- Click the Save Icon button to save the changes to the registry.
As you can see in the screenshot, you also have the option to save the settings to a file. In case you need to apply the changes to several computers, you can output the settings to a .REG file. This can be done by clicking the arrow mark near the Save Icon button, and choosing Save to .reg file. You can deploy or apply the .reg file on other computers without having to run the utility again.
That’s it! The default icon for .txt file type is changed would now refresh or update automatically!
Method 3: Change file type icon using FileTypesMan
FileTypesMan is an alternative to the Folder Options “File Types” tab (XP-era) in Windows. It displays the list of all file extensions and types registered on your computer. For each file type, the following information is displayed: Type Name, Description, MIME Type, Perceived Type, Flags, Browser Flags, and more. FileTypesMan also allows you to easily edit the properties and flags of each file type, as well as it allows you to add, edit, and remove actions in a file type. This utility works in all Windows versions including, Windows 10.
%SystemRoot%\system32\imageres.dll,-102 is the Windows-default icon for .txt files.
After setting the default icon to
%SystemRoot%\system32\imageres.dll,14 via the icon picker dialog, here is how it shows up:
Change the icon for unknown and extensionless files
File types that are not registered with the system and files that have no extension are assigned a generic icon from
shell32.dll,0 by default. The unknown or generic icon for unregistered file types and extensionless files can be customized as per your choice so that you don’t have to see the boring icon anymore.
Windows stores the icon setting for unknown file types and extensionless files in this registry key:
The (default) or the unnamed value points to the following icon resource by default:
Using the Registry Editor (Regedit.exe), you can change the (default) value so that it points to a .ico file that you already have or an icon resource inside a .dll or .exe file by mentioning the file name and resource identifier.
Using the Icon picker (a.k.a. the Change Icon dialog), you can use a relevant icon in
shell32.dll, 224 that can be assigned for unregistered and extensionless files. You just need to replace the existing Value data (
%SystemRoot%\System32\shell32.dll,224 using the Registry Editor or using the REG files below.
Logoff and login back to your account.
Here is how it looked before:
We’ve changed that to:
Hope the above guide helped you change file type icons on your Windows 10 computer easily!
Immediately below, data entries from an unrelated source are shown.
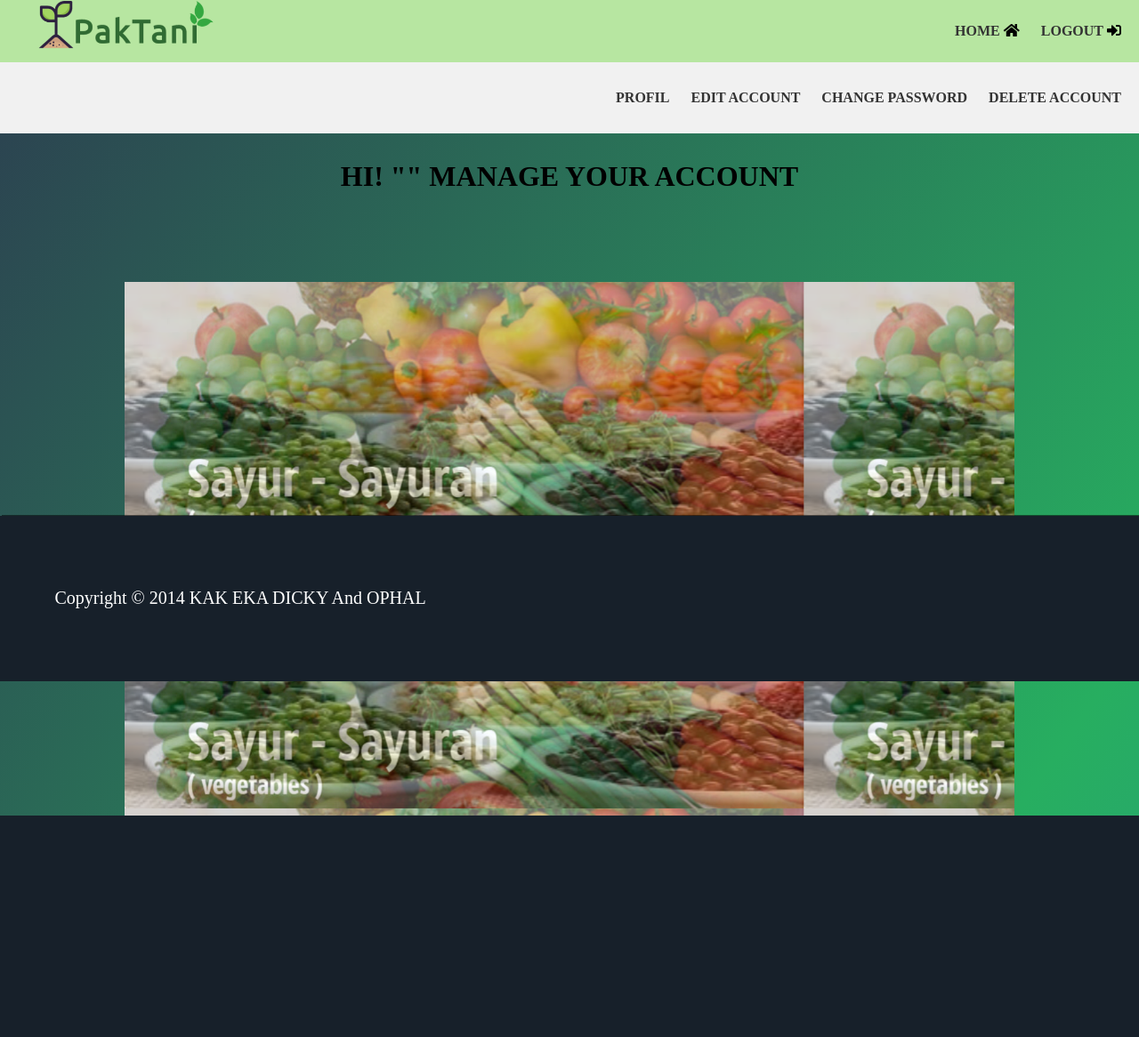
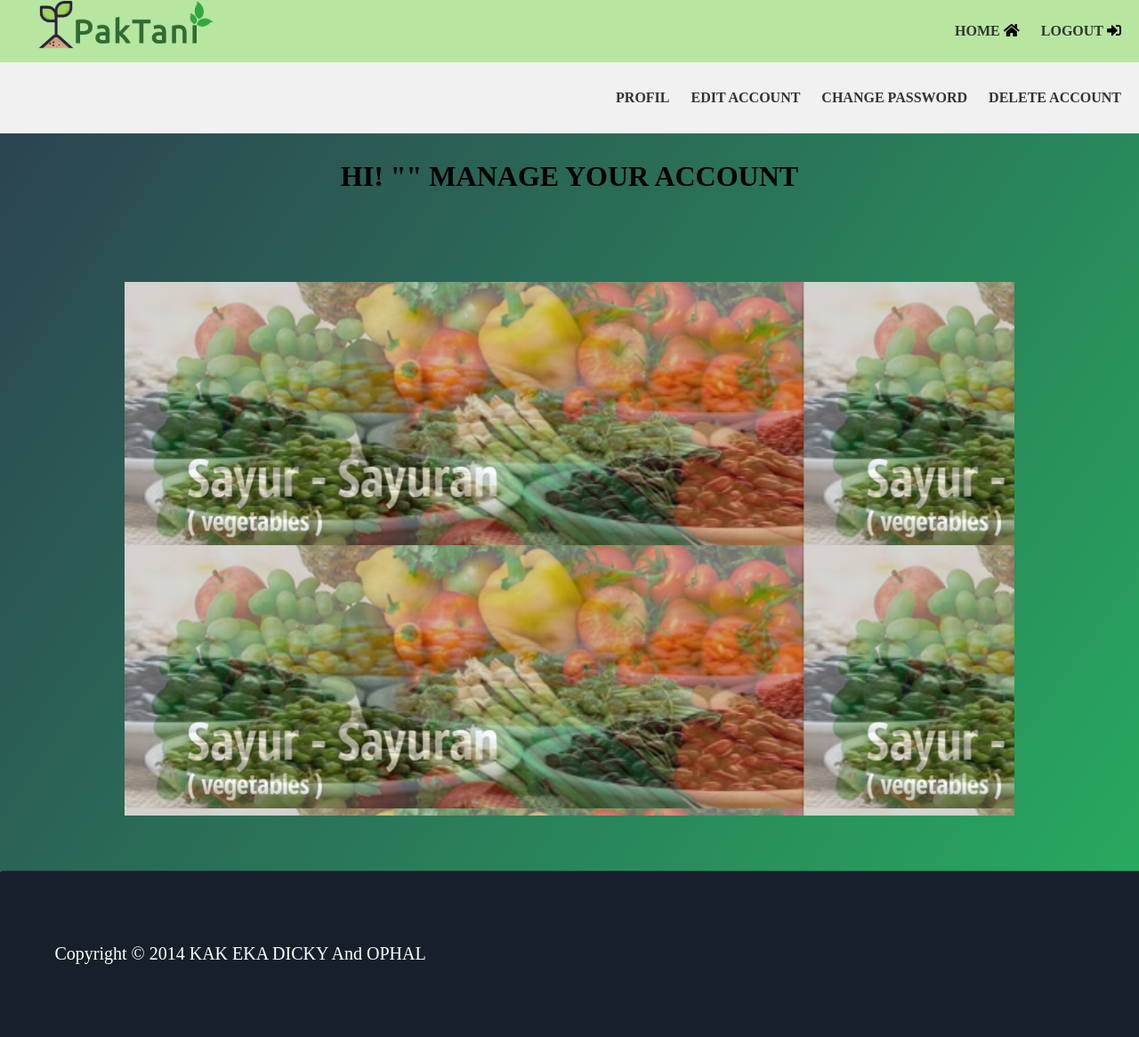
Before and after one commit to Dicky913/Project-PW, a PHP site: page /PETANI/my_account.php in a window 1280 px wide. Shown: the whole page at 89% size. Before the commit the page ends 917 px from the top, so only its background shows below. Run offline with PHP 8.4, Linux system fonts and the light colour scheme; the visitor is signed in with stand-in values (Sample User, id 1); data comes from the database, SQL or seed files in the repository; data that the repository does not hold is empty; some libraries are stand-ins or nearby versions.

Commit message:
perubahan view my_account

```diff
--- a/VIEW/USER/PEMBELI/my_account.php
+++ b/VIEW/USER/PEMBELI/my_account.php
@@ -24,7 +24,7 @@ $data = thisquery("SELECT * FROM pembeli WHERE id_pembeli = $id")[0];
   <style>
     .tubuh {
       width: 100%;
-      height: 400px;
+      height: 800px;
     }
   </style>
 </head>
--- a/VIEW/USER/PETANI/my_account.php
+++ b/VIEW/USER/PETANI/my_account.php
@@ -24,7 +24,7 @@ $data = thisquery("SELECT * FROM petani WHERE id_petani = $id")[0];
   <style>
     .tubuh {
       width: 100%;
-      height: 400px;
+      height: 800px;
     }
   </style>
 </head>
```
About the author
Ramesh Srinivasan founded Winhelponline.com back in 2005. He is passionate about Microsoft technologies and he has been a Microsoft Most Valuable Professional (MVP) for 10 consecutive years from 2003 to 2012.